The idea of switching career paths and cross-sector working has been increasingly popular over the last few years, particularly for senior and executive roles. From government departments to local councils and a range of national and regional not-for-profit organisations, the challenges posed by achieving continuous improvement in performance management have influenced a rethink on the future of public sector service delivery.
The importance of integrated services and partnership working as well as the creation of new private or not for profit provider organisations has generated a new flexibility and business culture across sectors where commercial backgrounds, process management or particular areas of expertise are highly valued at executive level.
We are uniquely placed to help potential senior candidates find challenging roles in a variety of settings. We have an impressive track record in developing both people and organisations to improve capacity and service delivery within the public sector. This expertise is illustrated in our successful placing of a number of talented individuals who have gone on to clearly demonstrate the benefits of transferring skills and experience between sectors.
If you are thinking more broadly about your future career, beyond a more traditional path, then contact us to see how we can help you to transfer your skills across sectors. Below we have listed some points you might want to consider if you think that switching sectors might be for you:
The things you need to know before switching from the public sector
- Medium to large sized private sector organisations roughly equate in size, if not complexity, to smaller district councils.
- If you have a financial background, it can pay dividends in the private sector as over 40% of private sector chief executives have a financial qualification.
- The growth in outsourcing of traditional council services has opened up new avenues within the private sector, especially in the areas of leisure, IT, property management, housing, regeneration, waste disposal, construction and electronic service delivery.
- Public sector and private sector partner bodies are working closely together to deliver outcomes in CRM, health, children’s services, community safety and regeneration.
- Maximise your market value in the private sector by putting yourself forward for secondments or project-based work. These could make you more marketable to private enterprise. The focus upon improving customer services provides new opportunities to work in partnership with external service providers so get involved in the development of contact centres and customer relationship management systems if opportunities arise.
- Broaden your public sector experience – from health to local government, central government to the not-for-profit sector.
- Vacancies in the private sector are not always advertised, you could get an interview opportunity via a network connection.
- The private sector tends to make greater use of specialist consultancies to recruit senior staff. Large private sector organisations tend to accept a much smaller number of shortlisted candidates for interview.
- Private sector organisations can make greater use of psychometric testing and assessment centres to identify key strengths in shortlisted candidates.
- Be prepared to negotiate. The benefits offered within the private sector can often include private health care, bonus payments and opportunities for accredited training, to name just a few.
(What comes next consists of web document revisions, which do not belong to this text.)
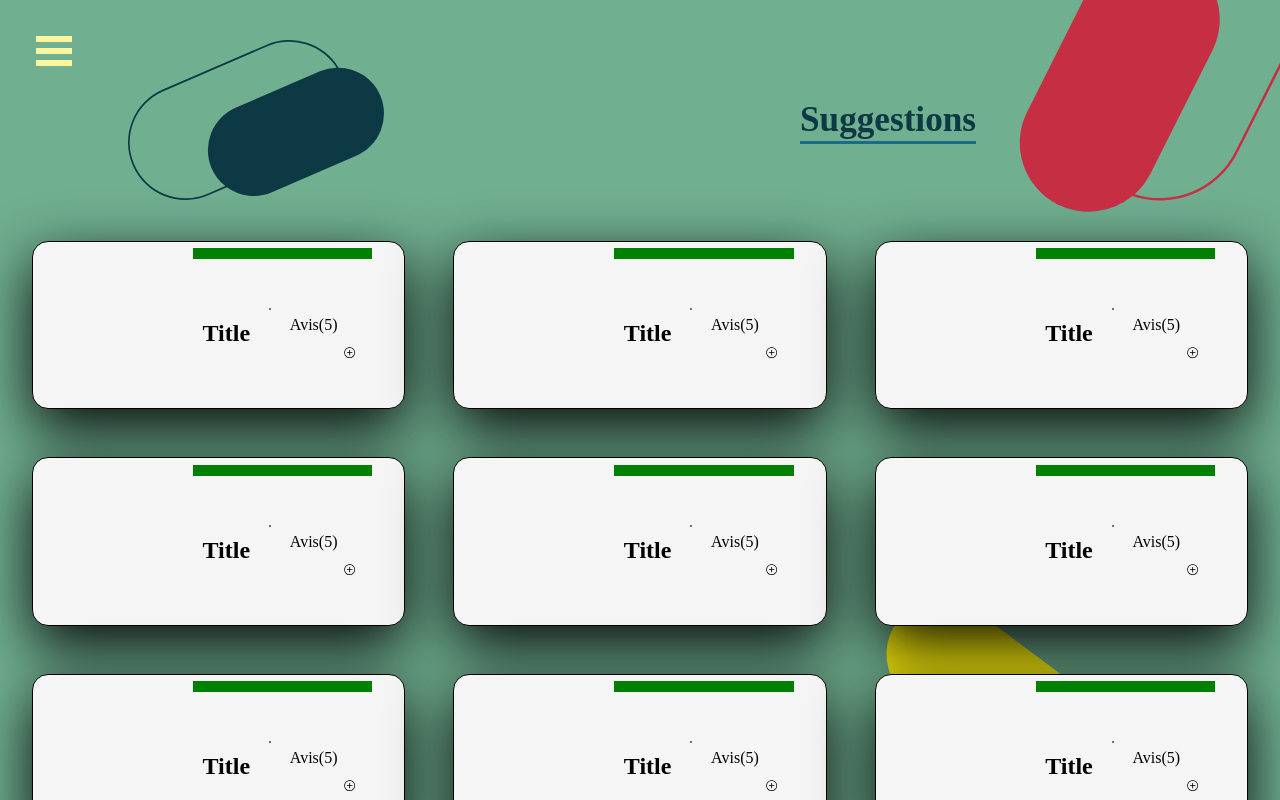
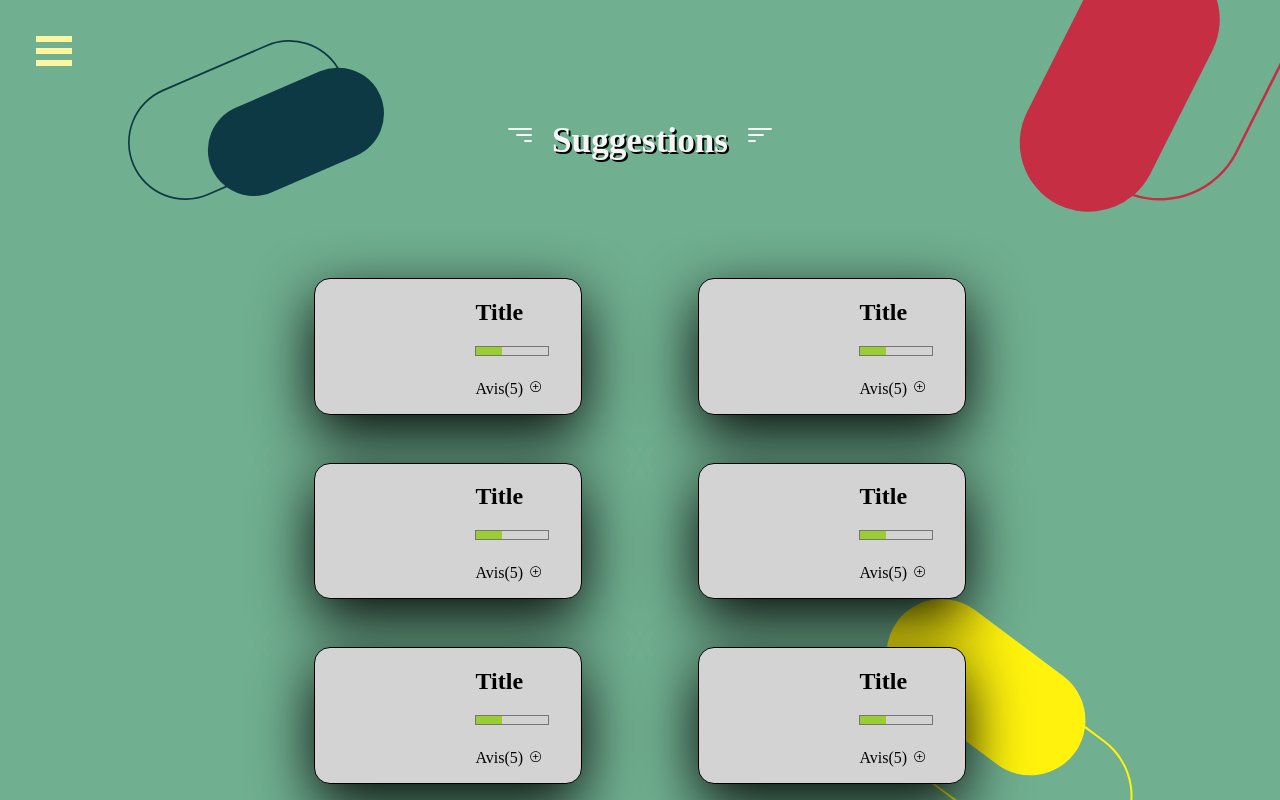
Before and after one commit to Sax593/makesense, a React (Vite) app in the folder frontend/: page / in a window 1280 px wide. Shown: the top 800 px of the page. Built offline with nearby package versions, Linux system fonts and the light colour scheme.

Commit message:
newstyle home

```diff
--- a/frontend/src/components/SugestCard/SugestCard.jsx
+++ b/frontend/src/components/SugestCard/SugestCard.jsx
@@ -4,9 +4,11 @@ import "./style.scss";
 export default function SugestCard() {
   return (
     <article className="cardz">
-      <div className="progressBar" />
       <h2>Title</h2>
-      <div className="wrapper"></div>
+
+      <div className="wrapper">
+        <div className="progressBar" />
+      </div>
       <div className="footerCard">
         <p className="advice">Avis(5)</p>
         <button className="adviceButton" type="button">
--- a/frontend/src/components/SugestCard/style.scss
+++ b/frontend/src/components/SugestCard/style.scss
@@ -1,28 +1,26 @@
-article {
+.cardz {
   border: solid 1px black;
-
-  width: 14vw;
+  max-width: 30vw;
   padding: 0 2.5vw;
+  background-color: lightgray;
+  border-radius: 1em;
   box-shadow: 0 20px 60px 0 rgba(0, 0, 0, 0.95);
-  border-radius: 1em;
-  background-color: whitesmoke;
+  transition: transform 0.4s;
 }
 
+.cardz:hover {
+  cursor: pointer;
+  transform: scale(1.08);
+}
 .wrapper {
   border: solid 1px rgb(121, 117, 117);
   margin: 0.5rem 0;
-
-  width: fit-content;
-  height: fit-content;
 }
 
 .progressBar {
-  display: flex;
-  padding-top: 0.2rem;
-  justify-content: center;
   height: 0.5rem;
-  width: 16vw;
-  background-color: green;
+  width: 2vw;
+  background-color: yellowgreen;
 }
 
 .footerCard {
@@ -35,13 +33,6 @@ article {
   border: none;
   background-color: transparent;
 }
-.cardz {
-  padding-top: 0.4rem;
-  display: flex;
-  justify-content: space-around;
-  height: 10rem;
-  flex-wrap: wrap;
-}
 
 article.cardz {
   margin-bottom: 3em;
--- a/frontend/src/pages/Home/Home.jsx
+++ b/frontend/src/pages/Home/Home.jsx
@@ -3,6 +3,8 @@ import "./Style.scss";
 import logoMS from "../../assets/pills.svg";
 import logoMS2 from "../../assets/pills2.svg";
 import logoMS3 from "../../assets/pills3.svg";
+import { BsFilterLeft } from "react-icons/bs";
+import { BsFilterRight } from "react-icons/bs";
 
 import SugestCard from "@components/SugestCard/SugestCard";
 
@@ -17,7 +19,15 @@ export default function Home() {
 
       <section className="titlehome">
         <h1 className="settingstitle"></h1>
-        <h2 className="titlesuggest">Suggestions</h2>
+        <h2 className="titlesuggest">
+          <span className="filterti1">
+            <BsFilterRight />
+          </span>
+          Suggestions
+          <span className="filterti">
+            <BsFilterLeft />
+          </span>
+        </h2>
         <div className="cardx">
           <SugestCard />
           <SugestCard />
--- a/frontend/src/pages/Home/Style.scss
+++ b/frontend/src/pages/Home/Style.scss
@@ -42,20 +42,38 @@
 }
 
 .titlesuggest {
-  display: flex;
+  text-align: center;
   padding-bottom: 4rem;
   padding-top: 2em;
-  color: #0c3944;
+  color: whitesmoke;
+  text-shadow: 2px 2px black;
   font-size: 2.2em;
   font-weight: bolder;
-  padding-left: 50rem;
-  text-decoration: underline 0.2rem App.$color-primary;
-  text-underline-offset: 0.6rem;
 }
+
+.filterti {
+  margin-top: 0.6rem;
+  margin-left: 1rem;
+  font-size: 2rem;
+}
+.filterti1 {
+  margin-top: 0.6rem;
+  margin-right: 1rem;
+  font-size: 2rem;
+}
+
 .cardx {
+  align-items: center;
   padding-top: 3vh;
   flex-wrap: wrap;
+  width: 60vw;
   display: flex;
-  padding: 1vh;
+  //   padding: 1vh;
   justify-content: space-around;
 }
+.titlehome {
+  display: flex;
+
+  flex-direction: column;
+  align-items: center;
+}
```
These can be the subject of negotiation between you and your employer.
- Standard private sector pensions are unlikely to match those within the public sector, so bear this in mind when negotiating your package.
- Bear in mind that there is less movement from public to private sector and public sector candidates report lower levels of success in securing interviews with private companies.
The things you need to know before switching from the private sector
- There are over 300 occupational groups within the public sector, ranging from doctors, teachers and town planners to CRM, regeneration, communication and legal experts. Many of the generic management skills are perfect for transference.
- The average salary at executive level compares well with similar posts in the private sector.
- The not-for-profit sector tends to have the lowest salaries.
- The NHS in England has over 600 employers, employing close to 1.3 million staff.
- There are significant skills shortages in the public sector. At senior levels, this is particularly the case in areas such as IT, accountancy, business and people management and project planning.
- Recruitment in the public sector can be perceived as overly bureaucratic when compared with the private or not-for-profit sectors.
- Despite modernisation there are still a number of traditional political processes and practices within the public sector which ‘outsiders’ may find difficult to understand at first. Don’t let this put you off as you will get a lot of support if your employer is keen to have your skills on board.
- The government is keen to devolve more responsibility to local government and develop a more regional focus with responsibility for sustainable development frameworks, economic strategies, spatial strategies, transport, waste and housing. These are the sorts of high profile roles which it is hoped will attract a higher calibre of experienced managerial leaders. Experience of commercial mergers and acquisitions will also be valuable as this agenda progresses.
- In local government, councils with appropriate CPA (Comprehensive Performance Assessment) ratings have been granted the freedom to trade their services with other public sector bodies. Once again, success in this area is critically dependent on councils having access to the right people with a wider range of backgrounds and the right skills at all levels.
If you would like to learn more about how GatenbySanderson can help you, contact us on Leeds 0113 205 6071, London 020 7426 3960 or Birmingham 0121 644 5700.